I wince every time I see a photo posted on Twitter from the combine, tractor or grain truck of young kids along for the ride.
Don’t get me wrong. I’m not the kind of person who believes kids need to be bubble wrapped and fitted with a helmet whenever they go outside. But seeing little kids riding along on big equipment still frightens me.
Sometimes it isn’t just a short-term ride-along. The kids are stuck with Dad or Mom on the combine, grain cart or truck for a long period of time.
The pride of the parents is understandable, and that’s why so many of these photos end up online. People are proud of their farms and very proud of their kids, and they want to show the world, or at least their Twitter followers.
Certainly equipment is much safer and more comfortable for little passengers than ever before. And being in an enclosed cab is far safer than a kid riding along on an open air tractor pulling a mower. And it’s far, far safer than what most of us older folks did as kids.
In fact, with the size and luxury of some modern combine and tractor cabs, it wouldn’t be surprising to see equipment manufacturers develop child activity centres as a cab comfort option.
What can go wrong when a kid or two is in such a safe, secure cab? Well, equipment breaks down and plugs up and even the newest equipment sometimes requires the operator to do more than push buttons in the cab.
When that happens, what do you do with the kids?
Child care can be a difficult juggling act for many farm families, especially during busy seasons. This is often complicated by off-farm jobs and other commitments.
There are arguably even bigger dangers in the farmyard than out in the field: trucks unloading, augers running, vehicles and equipment moving in and out. Some farms have fenced in designated play areas. Most do not. Kids don’t have to be insulated from the realities of farming, but it’s tough to supervise little people when the yard is a beehive of activity.
As kids get bigger, they start to take work roles on the farm, and this creates a whole new source of potential dangers. At 10, 12 or 14 years of age, they are often operating equipment, sometimes large equipment.
Again, this is a great source of pride for their parents and grandparents, and there’s a natural tendency to brag about Little Johnnie or Little Susie operating some piece of equipment at a tender age. This is something else you often see posted on Twitter.
In my opinion, being involved in the farm operation is far better for kids than sitting in the house playing computer games, but tasks need to be age and ability appropriate.
Of course, this isn’t easy to determine, and Mom and Dad may have some interesting discussions.
Unfortunately, farm safety organizations go overboard in their recommendations. To listen to some experts, a young person should never drive a tractor before they turn 16. With official recommendations so far removed from reality, they are easily dismissed and become useless.

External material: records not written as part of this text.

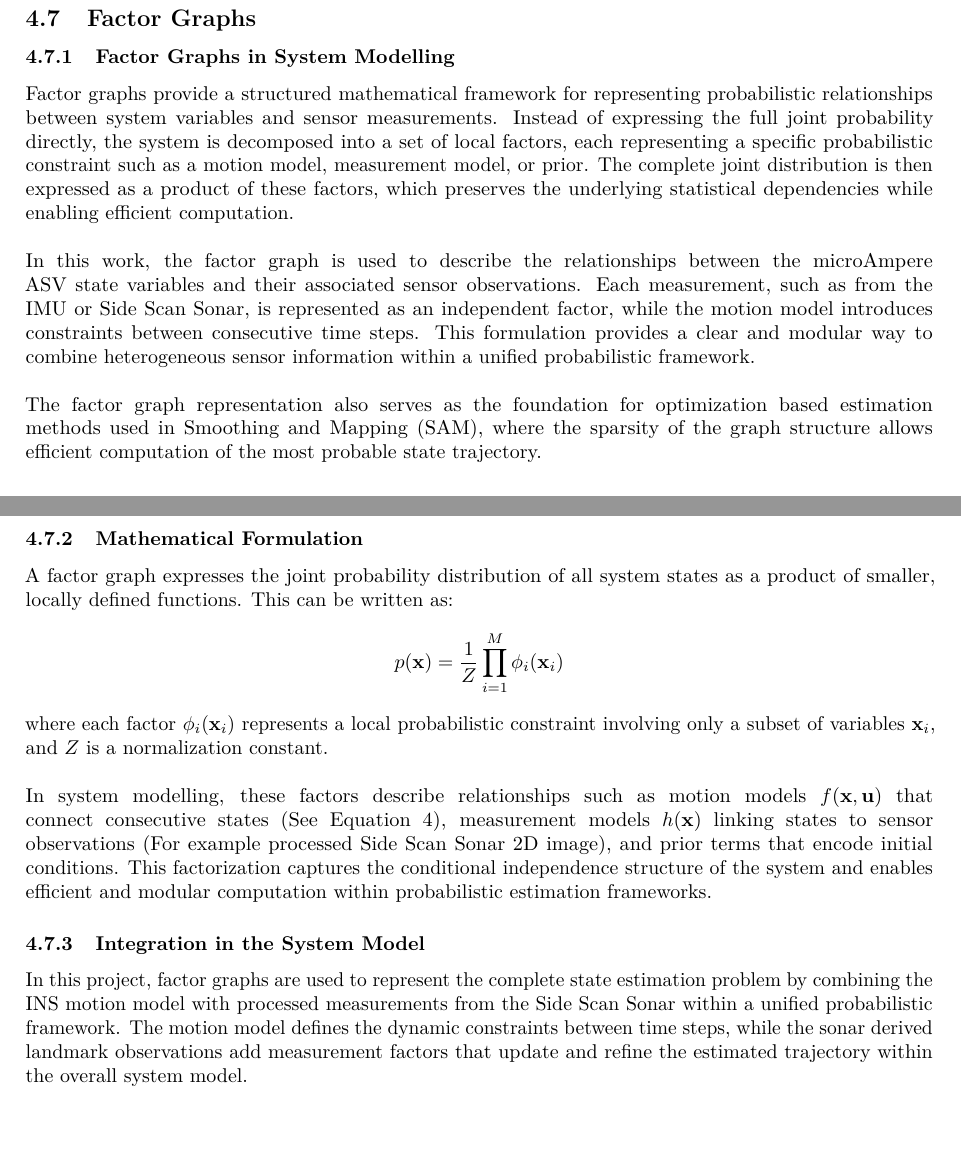
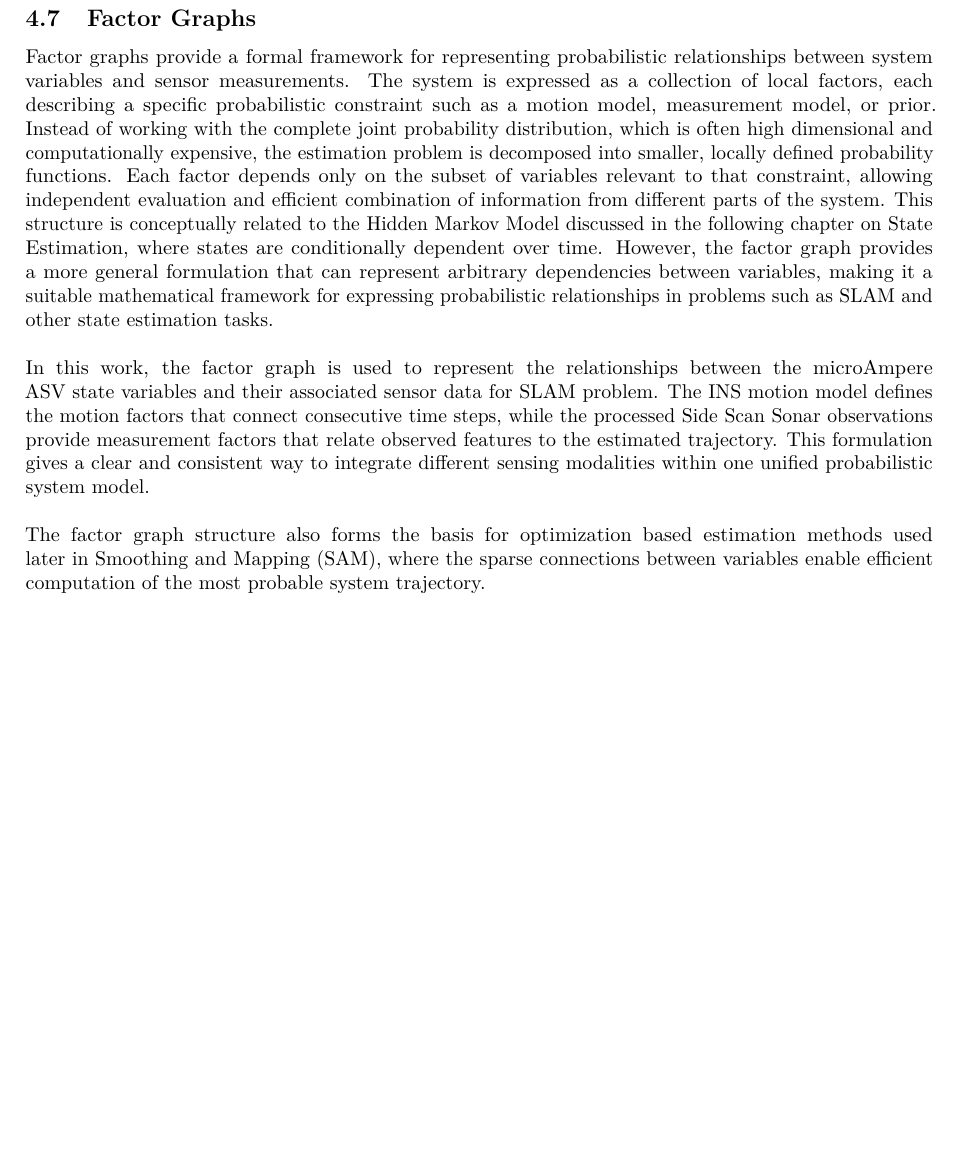
Before and after one commit to PizzaAllTheWay/TTK4551_Specialization_Project, a LaTeX document (main.tex, which reads Text/System_Modeling/Factor_Graphs.tex): two parts of pages 53 and 54 of 118 before the commit and part of page 53 of 117 after it, the two joined at a grey line, cut so that both start at the same text, the shorter picture padded with empty space. Compiled offline with pdfLaTeX.

Commit message:
added more corrections that will fit better with teh text

```diff
--- a/Text/System_Modeling/Factor_Graphs.tex
+++ b/Text/System_Modeling/Factor_Graphs.tex
@@ -1,31 +1,12 @@
 \subsection{Factor Graphs}
-\subsubsection{Factor Graphs in System Modelling}
-Factor graphs provide a structured mathematical framework for representing probabilistic relationships between system variables and sensor measurements. Instead of expressing the full joint probability directly, the system is decomposed into a set of local factors, each representing a specific probabilistic constraint such as a motion model, measurement model, or prior. The complete joint distribution is then expressed as a product of these factors, which preserves the underlying statistical dependencies while enabling efficient computation.
+Factor graphs provide a formal framework for representing probabilistic relationships between system variables and sensor measurements. The system is expressed as a collection of local factors, each describing a specific probabilistic constraint such as a motion model, measurement model, or prior. Instead of working with the complete joint probability distribution, which is often high dimensional and computationally expensive, the estimation problem is decomposed into smaller, locally defined probability functions. Each factor depends only on the subset of variables relevant to that constraint, allowing independent evaluation and efficient combination of information from different parts of the system. This structure is conceptually related to the Hidden Markov Model discussed in the following chapter on State Estimation, where states are conditionally dependent over time. However, the factor graph provides a more general formulation that can represent arbitrary dependencies between variables, making it a suitable mathematical framework for expressing probabilistic relationships in problems such as SLAM and other state estimation tasks.
 \\ \\
-In this work, the factor graph is used to describe the relationships between the microAmpere ASV state variables and their associated sensor observations. Each measurement, such as from the IMU or Side Scan Sonar, is represented as an independent factor, while the motion model introduces constraints between consecutive time steps.
-This formulation provides a clear and modular way to combine heterogeneous sensor information within a unified probabilistic framework.
+In this work, the factor graph is used to represent the relationships between the microAmpere ASV state variables and their associated sensor data for SLAM problem. The INS motion model defines the motion factors that connect consecutive time steps, while the processed Side Scan Sonar observations provide measurement factors that relate observed features to the estimated trajectory. This formulation gives a clear and consistent way to integrate different sensing modalities within one unified probabilistic system model.
 \\ \\
-The factor graph representation also serves as the foundation for optimization based estimation methods used in Smoothing and Mapping (SAM), where the sparsity of the graph structure allows efficient computation of the most probable state trajectory.
-
+The factor graph structure also forms the basis for optimization based estimation methods used later in Smoothing and Mapping (SAM), where the sparse connections between variables enable efficient computation of the most probable system trajectory.
 \begin{figure}[H]
     \centering
     \includegraphics[width=0.9\linewidth]{Pictures/System_Modeling/Factor_Graphs/Example.png}
     \caption{Example of a factor graph in a simulated SLAM problem. Light blue circles represent the estimated robot trajectory, and dark blue squares represent observed landmarks. The connecting black edges/lines are factors, each defining a local probabilistic constraint between variables.\textsuperscript{\cite{factor_graphs}}}
     \label{fig:system-modeling-factor-graph-example}
 \end{figure}
-
-\newpage
-
-\subsubsection{Mathematical Formulation}
-A factor graph expresses the joint probability distribution of all system states as a product of smaller, locally defined functions. This can be written as:
-$$
-    p(\mathbf{x}) = \frac{1}{Z} \prod_{i=1}^{M} \phi_i(\mathbf{x}_i)
-$$
-where each factor $\phi_i(\mathbf{x}_i)$ represents a local probabilistic constraint involving only a subset of variables $\mathbf{x}_i$, and $Z$ is a normalization constant.
-\\ \\
-In system modelling, these factors describe relationships such as motion models $f(\mathbf{x}, \mathbf{u})$ that connect consecutive states (See Equation \ref{eq:kinematics-motion-model}), measurement models $h(\mathbf{x})$ linking states to sensor observations (For example processed Side Scan Sonar 2D image), and prior terms that encode initial conditions. This factorization captures the conditional independence structure of the system and enables efficient and modular computation within probabilistic estimation frameworks.
-
-
-
-\subsubsection{Integration in the System Model}
-In this project, factor graphs are used to represent the complete state estimation problem by combining the INS motion model with processed measurements from the Side Scan Sonar within a unified probabilistic framework. The motion model defines the dynamic constraints between time steps, while the sonar derived landmark observations add measurement factors that update and refine the estimated trajectory within the overall system model.
```
Also changed, not shown: Text/Preintegration/main.tex (+5 -0 lines).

However, reverting to what you did as a kid isn’t necessarily appropriate either. Times and expectations have changed.
Consider how your entire world would change if your child or grandchild was seriously injured or killed in a farm accident. Those Twitter posts would haunt you forever.